It is frustrating to see a large number of students returning from abroad unable to pass the Nepal Medical Council exams

The wrangling between the government and promoters of private medical colleges over the excessive fees charged by the latter has cost both of them very dear, what with Nepali students joining foreign medical colleges by the drove. This has happened largely because of the delay in admission to the bachelor level courses in medicine and dentistry this year, which should have been completed by October. Had the admissions taken place as in the previous years, students would have been weeks into the course. This year more than 700 students have gone abroad for the MBBS and BDS courses, and many more could be joining them in countries like China, Bangladesh, Pakistan and the Philippines, among others. Given the expenses involved in studying medicine, it is a colossal drain on the country’s foreign exchange earnings. According to the Nepal Medical Council, 478 students had gone abroad to study medicine in 2016 and a similar number in the following years. There are about 20 medical colleges, affiliated mostly to Tribhuvan University and Kathmandu University. Most of them are run by the private sector.

While the growth of medical colleges should have been a cause for celebration, as Nepal is no longer dependent on foreign countries to train its doctors and nurses, the growing commercialisation of medical education has been unnerving for both the parents and the government. In their wild pursuit of making a quick buck by targeting solely those who can pay, quality in education has been largely compromised. So the government last year capped the fees for the MBBS undergraduate course at Rs 3.85 million in the Kathmandu Valley and Rs 4.24 million outside. For this fiscal, the fee for the MBBS course has been revised to Rs 4.02 million for Nepali students in Kathmandu’s medical colleges and to Rs 4.44 million for colleges outside the capital. The medical colleges have, however, been objecting to this provision and demanding they be allowed to charge more and also admit more students in both medicine and dental faculties. The private colleges have refused to reimburse the extra fees already charged from students, despite their pledge to do so.

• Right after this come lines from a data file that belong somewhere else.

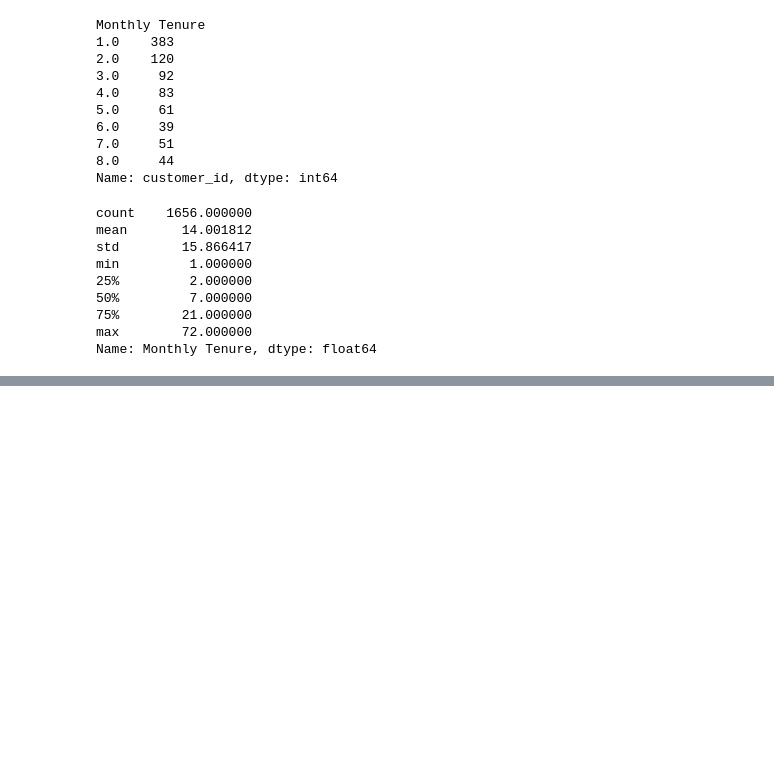
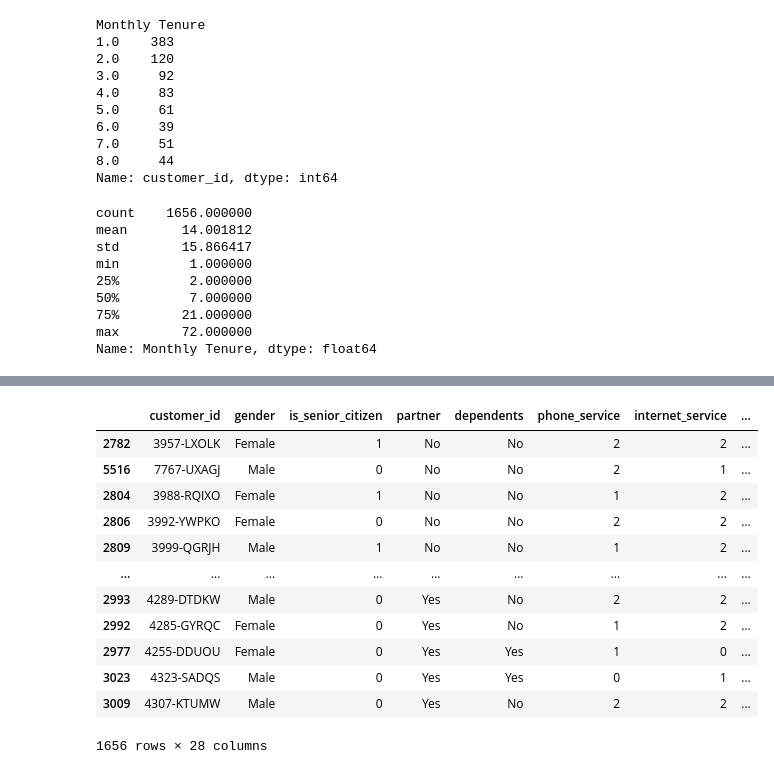
Before and after one commit to Ken-Alviola/numpy-pandas-visualization-exercises, a Jupyter notebook: churn_exploration.ipynb, the cells around one changed output, grey strips where cells are left out. Saved outputs shown, nothing was run; the diff lists cells and outputs as text; code cells hidden in the pictures; blank space fills up the shorter version.

```diff
--- a/churn_exploration.ipynb
+++ b/churn_exploration.ipynb
@@ -268,0 +279,2 @@ Name: Monthly Tenure, dtype: float64
+# %%
+churn['single_no_dependents'] = churn.partner_dependents == 0
@@ -268,0 +291,2 @@ Name: Monthly Tenure, dtype: float64
+# %%
+churn.single_no_dependents = churn.single_no_dependents.astype(int)
@@ -268,0 +305,2 @@ Name: Monthly Tenure, dtype: float64
+# %%
+churn['projected'] = churn.single_no_dependents
@@ -268,0 +317,21 @@ Name: Monthly Tenure, dtype: float64
+# %%
+churn_projected = churn.sort_values(by='projected',ascending=False)
+churn_projected = churn_projected[churn_projected.contract_type == 0]
+churn_projected = churn_projected[churn_projected.churn == "Yes"]
+
+
+churn_projected
+# %% [output]
+|  | customer_id | gender | is_senior_citizen | partner | dependents | phone_service | internet_service | ... |
+| 2782 | 3957-LXOLK | Female | 1 | No | No | 2 | 2 | ... |
+| 5516 | 7767-UXAGJ | Male | 0 | No | No | 2 | 1 | ... |
+| 2804 | 3988-RQIXO | Female | 1 | No | No | 1 | 2 | ... |
+| 2806 | 3992-YWPKO | Female | 0 | No | No | 2 | 2 | ... |
+| 2809 | 3999-QGRJH | Male | 1 | No | No | 1 | 2 | ... |
+| ... | ... | ... | ... | ... | ... | ... | ... | ... |
+| 2993 | 4289-DTDKW | Male | 0 | Yes | No | 2 | 2 | ... |
+| 2992 | 4285-GYRQC | Female | 0 | Yes | No | 1 | 2 | ... |
+| 2977 | 4255-DDUOU | Female | 0 | Yes | Yes | 1 | 0 | ... |
+| 3023 | 4323-SADQS | Male | 0 | Yes | Yes | 0 | 1 | ... |
+| 3009 | 4307-KTUMW | Male | 0 | Yes | No | 2 | 2 | ... |
+1656 rows × 28 columns
```
Also changed, not shown: parts of 10 cells of this notebook, 2 other files.
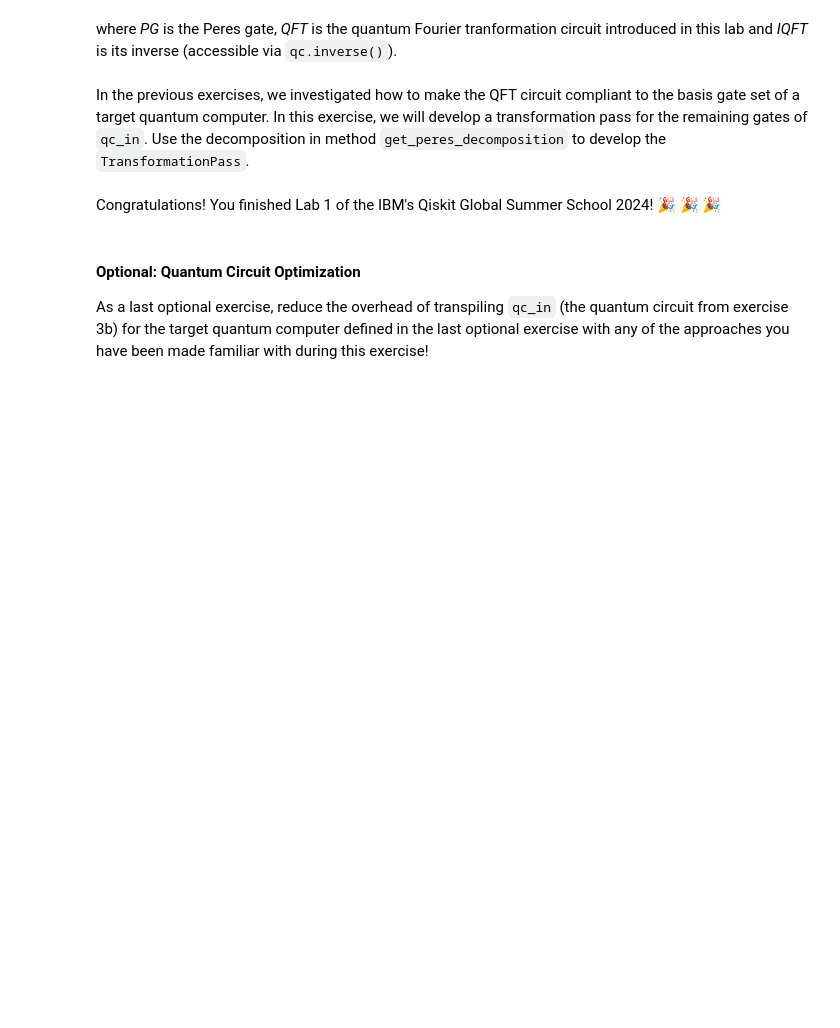
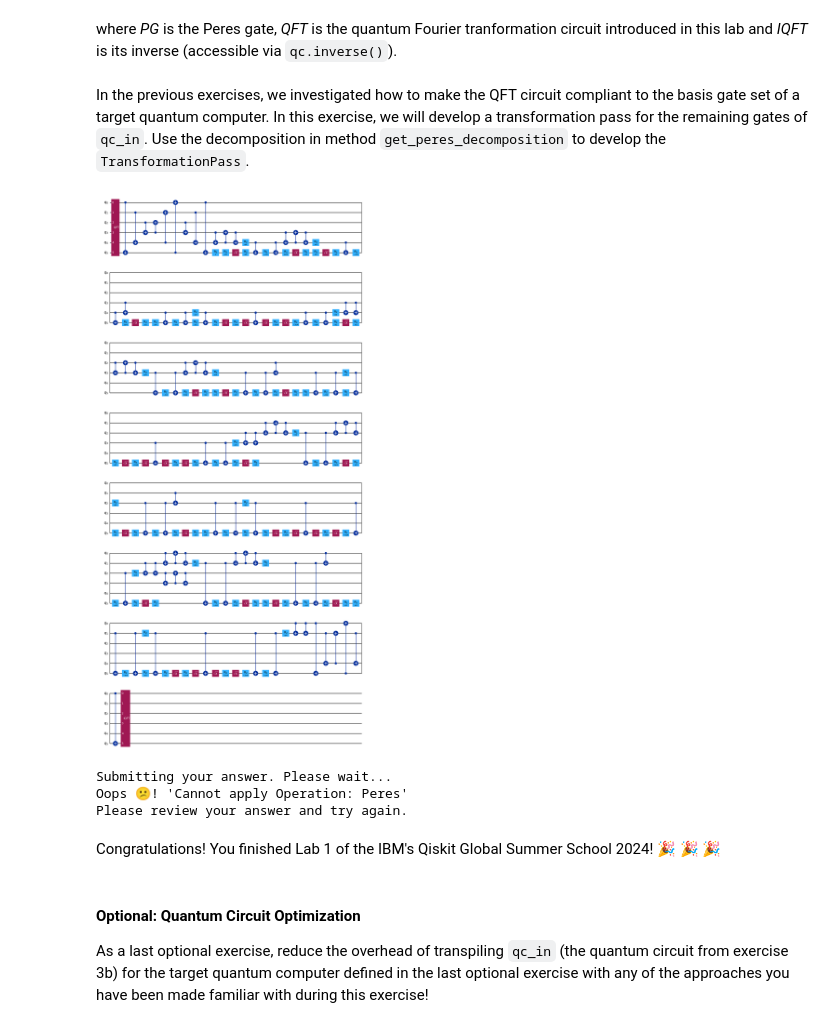
Before and after one commit to gzquse/qiskit_summer_school, a Jupyter notebook: day2/lab1.ipynb, the cells around one changed output. Drawn from its saved outputs; the diff is of its cells as text; code cells hidden in the pictures; blank space fills up the shorter version.

```diff
--- a/day2/lab1.ipynb
+++ b/day2/lab1.ipynb
@@ -658,36 +720,53 @@ class PeresGateTranslation(TransformationPass):
         qcsx_inv.rz(pi / 2, 1)
         qcsx_inv.sx(1)
         qcsx_inv.rz(-3 * pi / 4, 1)
         qcsx_inv.sx(1)
         qcsx_inv.cx(0, 1)
         qcsx_inv.sx(1)
         qcsx_inv.rz(-3 * pi / 4, 1)
         qcsx_inv.sx(1)
         qcsx_inv.rz(-3 * pi / 4, 1)
         qcsx_inv.cx(0, 1)
         qcsx_inv.rz(-pi / 4, 1)
         qcsx_inv.cx(0, 1)
         qcsx_inv.rz(pi / 4, 0)
 
         qc_dec = QuantumCircuit(3)
         qc_dec.cx(0, 1)
         qc_dec.cx(1, 0)
         qc_dec.cx(0, 1)
         qc_dec.compose(qcsx, [1, 2], inplace=True)
         qc_dec.cx(0, 1)
         qc_dec.cx(1, 0)
         qc_dec.cx(0, 1)
         qc_dec.compose(qcsx, [1, 2], inplace=True)
         qc_dec.cx(0, 1)
         qc_dec.compose(qcsx_inv, [1, 2], inplace=True)
         qc_dec.cx(0, 1)
         qc_dec.cx(0, 1)
         return qc_dec
 
+    def run(self, dag):
+        for node in dag.op_nodes():
+            if node.name == 'Peres':
+                decomposition = self.get_peres_decomposition()
+                decomposition_dag = circuit_to_dag(decomposition)
+                dag.substitute_node_with_dag(node, decomposition_dag)
+        return dag
+# pass_ = PeresGateTranslation()
+# pm = PassManager(pass_)
+# qc_out = pm.run(qc_in)
+# qc_out.draw('mpl')
     # Your work here - make sure you implement every abstract method defined by https://docs.quantum.ibm.com/api/qiskit/qiskit.transpiler.TransformationPass!
+# %% [output]
+[figure, added]
 # %%
 # grade your work!
 grade_lab1_ex7(PeresGateTranslation, pg)
+# %% [output]
+Submitting your answer. Please wait...
+Oops 😕! 'Cannot apply Operation: Peres'
+Please review your answer and try again.
 # %% [markdown]
 Congratulations! You finished Lab 1 of the IBM's Qiskit Global Summer School 2024! 🎉 🎉 🎉
 # %% [markdown]
```
Also changed, not shown: parts of 8 cells of this notebook, 1 other file.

It is an irony that students should have to opt for foreign medical colleges when there are institutes galore in the country. Their education is going to cost a fortune, but there is no guarantee that they will return home with the knowledge and skills required to treat the sick. It is frustrating to see a large number of students returning from abroad unable to pass the Nepal Medical Council exams required to practise medicine in the country. The medical colleges must abide by the Medical Education Act and the decision of the Cabinet last year regarding the fees and scholarships. By delaying the admissions for this year, maybe the colleges are thinking they are piling pressure on the government, with the belief that it will blink first. The government must, however, not yield to undue pressure. Hopefully, the colleges will see reason and start admission at the earliest. Any delay in admission will only hinder the timely completion of the undergraduate courses, which take five-and-a-half years to finish.

VNY 2020 begins

The much touted Visit Nepal Year (VNY) 2020 has begun from today, and various events related to it will be held throughout the year. The VNY secretariat said all preparations for the gala have been completed. President Bidhya Devi Bhandari is all set to inaugurate the VNY2020 today at the newly-renovated Dashrath Stadium to be attended by the who’s who. VNY 2020 will also be officially launched in all the seven provinces simultaneously.

The main objective of the event is to make the world known that Nepal is one of the most popular tourist destinations and also to inform that Nepal is a suitable country for foreign direct investment. The government has set a target of attracting two million foreign tourists in the year 2020, which will also help achieve the goal of building a “Prosperous Nepal, Happy Nepali”. It has also set a target of declaring the coming decade as tourism decade within six months to give a boost to the economy. However, merely making slogans is not enough. We also need to upgrade our infrastructure and complete our tourism-related projects such as the Gautam Buddha Airport on time so that more and more tourists can arrive via air without much hassle. Our goal should be to make our guests happy with the best of services.